One of the resident horses in my town
When I drive to work every day, I don't pass the skyscrapers you would find in a mega-city. I drive by horses, farms, streams and open fields and the MINI-E is perfectly at home there. Of course I'm not saying that an electric car with a 100 mile range would work in rural middle America where you need to drive a hundred miles to get to a grocery store. Obviously there are limitations with the current crop of electric vehicles, but ranges will increase and charging times will decrease as more and more companies are investing in them. However even today an EV can work perfectly well in areas other than big cities.

I doubt I'll get BMW to rename the i3 the "open country car," but perhaps someone out there who lives in a suburb or rural area who reads this will now realize an EV might just work for them. Plus, remember that I've been driving around the past two and a half years without the benefit of a single public charging station anywhere I've ever driven. Now that they are beginning to be installed, it will only help to make EV life even easier. Whether you plug in under the bright lights of a big city or in a barn next to your horse stable, the future for electric vehicles is sure looking good.  

You can see the solar panels that charge #250 on the roof of my home in Chester, NJ


  1. Well, written piece, and I have to agree. Of course you have the benefit of having a charging station at work, but still your point has a lot of validity.

    Looks to me like you have had some financial success in your life. It is excellent to see people like yourself lead the way to a cleaner future rather than (as often happens) a dirtier one.

  2. John,

    Yes I can charge at work, but many people that I know can also, even if it's only level 1. I do charge 220v while I'm working because I have it available, but if I could only do 110v it would be nearly as good. I had the car the first 6 months without charging at all at work so I really don't NEED it, it just makes the car much more useful. I work at my restaurant 10-12 hours a day so that would be plenty of time to charge up, even if I only had 110v available.

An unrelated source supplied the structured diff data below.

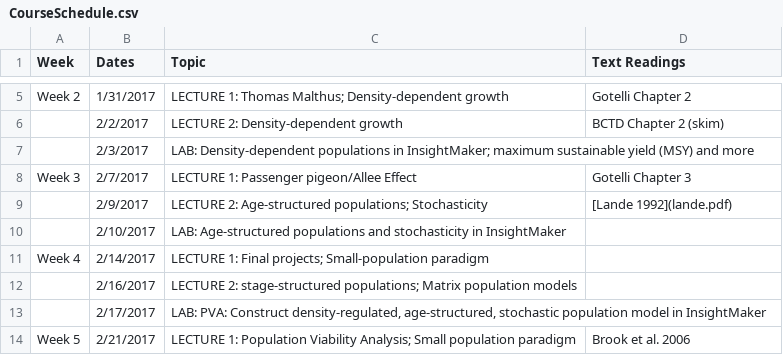
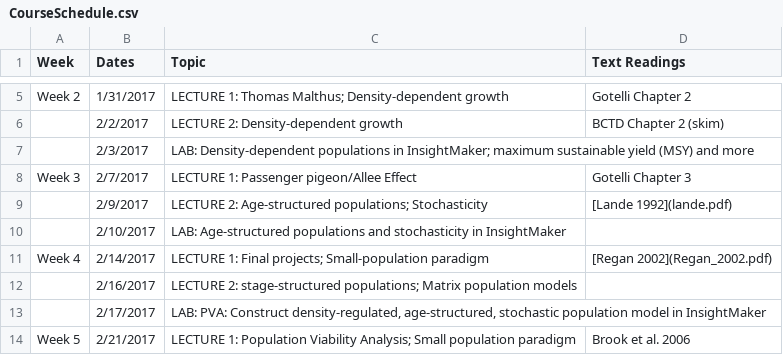
Before and after one commit to kevintshoemaker/NRES-470, a CSV file: CourseSchedule.csv, drawn as a sheet; only a part is shown, gaps mark what is left out.

```diff
--- a/CourseSchedule.csv
+++ b/CourseSchedule.csv
@@ -10,3 +10,3 @@ Week 3,2/7/2017,LECTURE 1: Passenger pigeon/Allee Effect,Gotelli Chapter 3
 ,2/10/2017,LAB: Age-structured populations and stochasticity in InsightMaker,
-Week 4,2/14/2017,LECTURE 1: Final projects; Small-population paradigm,
+Week 4,2/14/2017,LECTURE 1: Final projects; Small-population paradigm,[Regan 2002](Regan_2002.pdf)
 ,2/16/2017,LECTURE 2: stage-structured populations; Matrix population models,
```
Also changed, not shown: 3 other files.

    Now that public charging is starting to gets some traction, EV owners need to help to educate their employers about the benefits of installing charge stations for their employees. It's a collective effort, we all have to help do our part.

  3. Hey Tom, I live in Rural Sussex County, NJ and agree with you 100% Plus is close to getting funding and once that happens, I will put in charging stations everywhere I can! They are coming soon and will allow people that stop for even a short 20 minute shopping trip could gain some "free" miles! I drove over to Warwick NY with the Plug in Prius last weekend. My wife and I shopped for 25 minutes and got 6 Free miles of EV travel! Imagine if there were EVSEs everyplace that cars sit! It is actually pretty rare for people to drive more than 100 miles during an average trip. The numbers just don't back it up! EVs are coming and they will be here to stay!